Does poverty lead to environmental degradation? Do degraded environments and natural resources lead to poverty? Or, are there other forces at play? Is the relationship between poverty and the environment really as straightforward as the vicious circle portrayal of `poverty leading to environmental destruction leading to more poverty' would suggest?
Does it matter if the relationship is portrayed in this way?
This book suggests that it does matter.
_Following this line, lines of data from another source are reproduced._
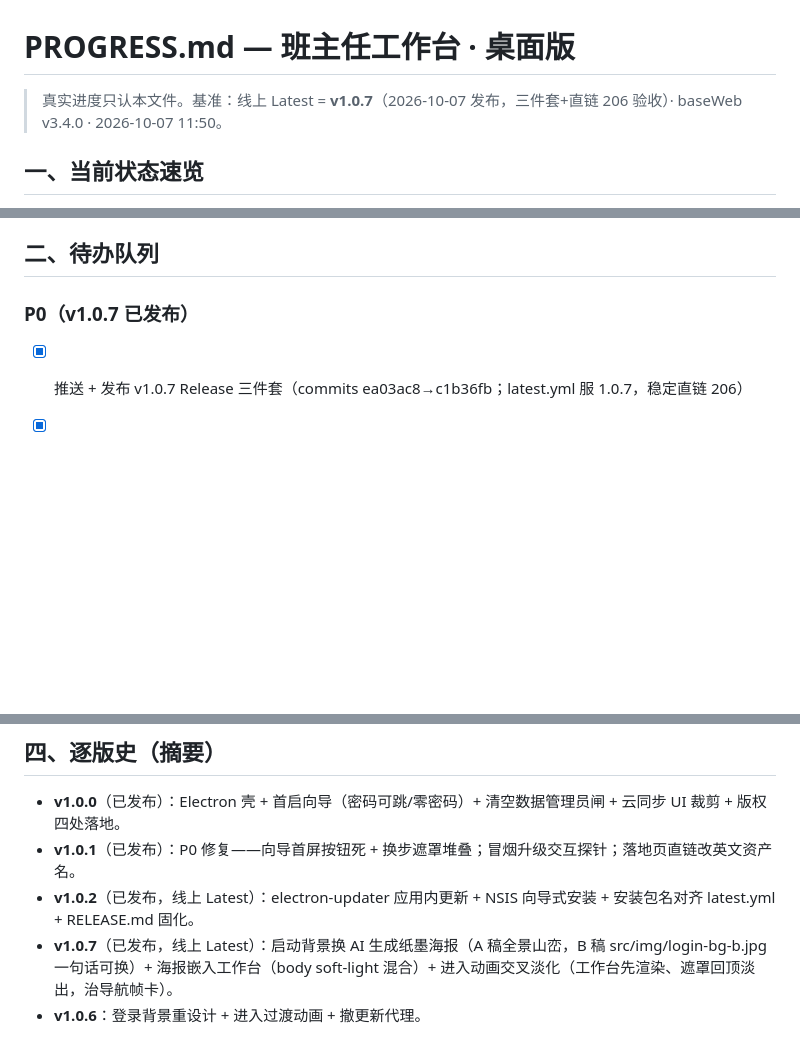
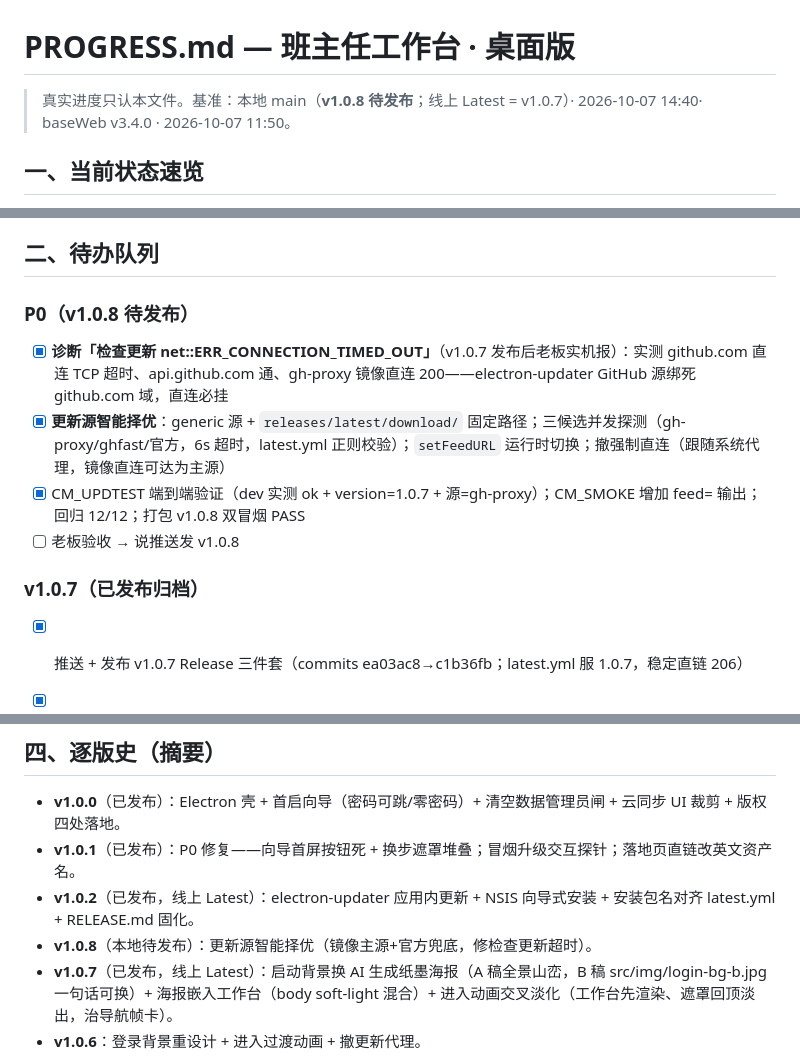
Before and after one commit to cheeeom/class-manager-desktop, a Markdown page: PROGRESS.md, 3 parts joined by grey strips. Drawn GitHub-style; blank space fills up the shorter version.

Commit message:
PROGRESS：v1.0.8 待发布（更新源择优）

```diff
--- a/PROGRESS.md
+++ b/PROGRESS.md
@@ -1,6 +1,6 @@
 # PROGRESS.md — 班主任工作台 · 桌面版
 
-> 真实进度只认本文件。基准：线上 Latest = **v1.0.7**（2026-10-07 发布，三件套+直链 206 验收）· baseWeb v3.4.0 · 2026-10-07 11:50。
+> 真实进度只认本文件。基准：本地 main（**v1.0.8 待发布**；线上 Latest = v1.0.7）· 2026-10-07 14:40· baseWeb v3.4.0 · 2026-10-07 11:50。
 
 ## 一、当前状态速览
 
@@ -11,7 +11,13 @@
 
 ## 二、待办队列
 
-### P0（v1.0.7 已发布）
+### P0（v1.0.8 待发布）
+- [x] **诊断「检查更新 net::ERR_CONNECTION_TIMED_OUT」**（v1.0.7 发布后老板实机报）：实测 github.com 直连 TCP 超时、api.github.com 通、gh-proxy 镜像直连 200——electron-updater GitHub 源绑死 github.com 域，直连必挂
+- [x] **更新源智能择优**：generic 源 + `releases/latest/download/` 固定路径；三候选并发探测（gh-proxy/ghfast/官方，6s 超时，latest.yml 正则校验）；`setFeedURL` 运行时切换；撤强制直连（跟随系统代理，镜像直连可达为主源）
+- [x] CM_UPDTEST 端到端验证（dev 实测 ok + version=1.0.7 + 源=gh-proxy）；CM_SMOKE 增加 feed= 输出；回归 12/12；打包 v1.0.8 双冒烟 PASS
+- [ ] 老板验收 → 说推送发 v1.0.8
+
+### v1.0.7（已发布归档）
 - [x] 推送 + 发布 v1.0.7 Release 三件套（commits ea03ac8→c1b36fb；latest.yml 服 1.0.7，稳定直链 206）
 - [x] 启动背景换 AI 海报（ImageGen 生成，PIL 裁 AI 生成角标 → login-bg-a/b.jpg 163/118KB；build.js 复制进 dist；暗色叠压暗层；测试断言更新）
 - [x] **更新器一律直连**（老板 2026-10-07 拍板：直连就行不上代理）：默认会话 `setProxy({mode:'direct'})`（electron-updater 走 electron.net→默认会话，UI 只加载本地 file:// 零影响）+ 启动清理 v1.0.5 残留 `userData/updater-proxy.json`（死代理 = ERR_CONNECTION_TIMED_OUT 根因）；冒烟新增 `updaterRoute=DIRECT` 实证
@@ -57,6 +63,7 @@
 - **v1.0.0**（已发布）：Electron 壳 + 首启向导（密码可跳/零密码）+ 清空数据管理员闸 + 云同步 UI 裁剪 + 版权四处落地。
 - **v1.0.1**（已发布）：P0 修复——向导首屏按钮死 + 换步遮罩堆叠；冒烟升级交互探针；落地页直链改英文资产名。
 - **v1.0.2**（已发布，线上 Latest）：electron-updater 应用内更新 + NSIS 向导式安装 + 安装包名对齐 latest.yml + RELEASE.md 固化。
+- **v1.0.8**（本地待发布）：更新源智能择优（镜像主源+官方兜底，修检查更新超时）。
 - **v1.0.7**（已发布，线上 Latest）：启动背景换 AI 生成纸墨海报（A 稿全景山峦，B 稿 src/img/login-bg-b.jpg 一句话可换）+ 海报嵌入工作台（body soft-light 混合）+ 进入动画交叉淡化（工作台先渲染、遮罩回顶淡出，治导航帧卡）。
 - **v1.0.6**：登录背景重设计 + 进入过渡动画 + 撤更新代理。
 - **v1.0.5**：更新代理设置 + 冒烟隔离化。
```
Arguing that such a portrayal is unhelpful and misleading, the book brings together a diverse range of analytical frameworks and approaches that can enable a much deeper investigation of the context and nature of poverty-environment relationships.
Analytical frameworks and approaches examined in the book include political ecology, a gendered lens, Critical Institutionalism, the Environmental Entitlements framework, the Institutional Analysis and Development approach, the Sustainable Livelihoods Framework, wellbeing analysis, social network analysis and frameworks for the analysis of the governance of natural resources.
Recommended further reading draws on published material from the last thirty years as well as key contemporary publications, giving readers a steer towards essential texts and authors within each subject area.
Key themes running through the analytical frameworks and approaches are identified and examined, including power, access, institutions and scale.